Settlements at two different Superfund sites in Connecticut allowed the Department to initiate multiple restoration projects that have led to improvements in fish habitats, streamside habitats, and greater public access. In one case, contaminants from the Yaworski Lagoon Superfund Site near Plainfield, CT, had adversely affected riverine habitat downstream from the Moosup River. At this site, the U.S. Fish and Wildlife Service, working with local partners, utilized a $40,000 settlement to remove an antiquated cast iron pipe that crossed the stream, forming a small dam that blocked upstream and downstream fish passage. The removal of the pipe reconnects more than 5 miles of riverine habitat, benefiting resident fish and other aquatic organisms.
Trustees from the Fish and Wildlife Service also worked with State and local governments and organizations in Connecticut to utilize funds from a settlement with the General Electric Company. The settlement compensates the public for injuries stemming from PCB contamination generated upstream in the Housatonic River watershed near Pittsfield, Massachusetts. The first acquisition, in New Milford, CT, is a 25-acre parcel with over a quarter mile of river frontage.

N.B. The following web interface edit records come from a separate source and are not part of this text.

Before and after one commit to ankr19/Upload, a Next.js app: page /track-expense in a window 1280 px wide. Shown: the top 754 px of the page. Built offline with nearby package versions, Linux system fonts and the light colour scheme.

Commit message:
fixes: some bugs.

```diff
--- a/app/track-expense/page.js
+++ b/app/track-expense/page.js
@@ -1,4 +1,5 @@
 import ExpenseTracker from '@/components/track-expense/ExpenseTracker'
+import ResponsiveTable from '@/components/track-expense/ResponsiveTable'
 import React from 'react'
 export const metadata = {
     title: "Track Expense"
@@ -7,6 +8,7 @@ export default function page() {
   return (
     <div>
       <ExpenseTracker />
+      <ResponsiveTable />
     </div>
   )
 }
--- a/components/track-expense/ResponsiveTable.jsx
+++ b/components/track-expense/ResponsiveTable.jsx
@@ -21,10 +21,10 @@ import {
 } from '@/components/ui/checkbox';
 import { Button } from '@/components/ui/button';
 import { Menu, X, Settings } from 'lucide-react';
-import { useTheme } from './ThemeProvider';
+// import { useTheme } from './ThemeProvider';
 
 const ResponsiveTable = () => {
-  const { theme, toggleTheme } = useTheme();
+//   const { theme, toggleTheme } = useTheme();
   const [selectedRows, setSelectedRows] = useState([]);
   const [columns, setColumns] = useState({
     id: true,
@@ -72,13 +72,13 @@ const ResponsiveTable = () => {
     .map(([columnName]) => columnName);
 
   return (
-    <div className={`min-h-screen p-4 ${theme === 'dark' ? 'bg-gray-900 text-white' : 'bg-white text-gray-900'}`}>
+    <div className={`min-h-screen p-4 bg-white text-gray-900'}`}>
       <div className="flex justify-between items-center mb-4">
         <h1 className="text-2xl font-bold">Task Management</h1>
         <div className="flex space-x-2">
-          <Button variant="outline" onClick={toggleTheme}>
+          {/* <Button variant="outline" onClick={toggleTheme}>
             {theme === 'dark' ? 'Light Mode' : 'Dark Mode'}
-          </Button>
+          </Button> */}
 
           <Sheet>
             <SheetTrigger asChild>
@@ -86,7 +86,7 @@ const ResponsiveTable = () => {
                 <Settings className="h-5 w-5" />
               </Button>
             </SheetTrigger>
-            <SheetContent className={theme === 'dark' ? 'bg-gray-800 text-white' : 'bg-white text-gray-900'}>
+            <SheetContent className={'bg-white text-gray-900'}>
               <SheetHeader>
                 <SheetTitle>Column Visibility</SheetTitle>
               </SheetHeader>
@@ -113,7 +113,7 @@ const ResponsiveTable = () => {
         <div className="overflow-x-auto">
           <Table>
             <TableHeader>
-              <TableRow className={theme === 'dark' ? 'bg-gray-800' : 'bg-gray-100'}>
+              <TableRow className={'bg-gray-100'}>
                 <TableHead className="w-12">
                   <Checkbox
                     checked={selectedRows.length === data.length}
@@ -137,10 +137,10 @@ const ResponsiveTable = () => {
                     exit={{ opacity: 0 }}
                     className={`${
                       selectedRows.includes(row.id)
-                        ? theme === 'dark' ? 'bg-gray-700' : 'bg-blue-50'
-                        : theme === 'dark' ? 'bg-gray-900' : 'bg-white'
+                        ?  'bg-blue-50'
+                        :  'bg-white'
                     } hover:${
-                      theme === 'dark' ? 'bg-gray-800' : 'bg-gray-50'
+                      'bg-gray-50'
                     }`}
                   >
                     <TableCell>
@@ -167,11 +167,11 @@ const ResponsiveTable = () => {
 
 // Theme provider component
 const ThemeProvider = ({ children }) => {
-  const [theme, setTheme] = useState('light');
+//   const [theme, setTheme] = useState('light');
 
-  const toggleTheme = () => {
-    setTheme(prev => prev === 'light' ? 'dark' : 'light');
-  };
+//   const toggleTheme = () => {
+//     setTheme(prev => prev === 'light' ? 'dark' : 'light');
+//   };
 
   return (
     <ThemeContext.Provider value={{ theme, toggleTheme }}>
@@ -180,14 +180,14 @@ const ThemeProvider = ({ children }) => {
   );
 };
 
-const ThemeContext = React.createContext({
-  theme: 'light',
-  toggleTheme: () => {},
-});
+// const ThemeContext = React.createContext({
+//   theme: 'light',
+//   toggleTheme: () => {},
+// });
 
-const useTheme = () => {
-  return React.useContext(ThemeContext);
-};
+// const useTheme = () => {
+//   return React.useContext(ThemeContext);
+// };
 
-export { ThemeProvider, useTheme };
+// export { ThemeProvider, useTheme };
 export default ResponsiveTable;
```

The property will be cleared of invasive plants and become a town park, managed primarily for wildlife habitat and wildlife viewing, as well as flood control. The property contains a floodplain forest and intermittently flooded grasslands, which will also serve as an outdoor classroom for schools and Scout groups. The second acquisition area encompasses 3.5 acres along the banks of the Naugatuck River, a tributary to the Housatonic. Residents of the town of Harwinton overwhelmingly supported the purchase of this riverfront property that was the historic site of early water-powered business development in the region. The property will be managed locally for public fishing access.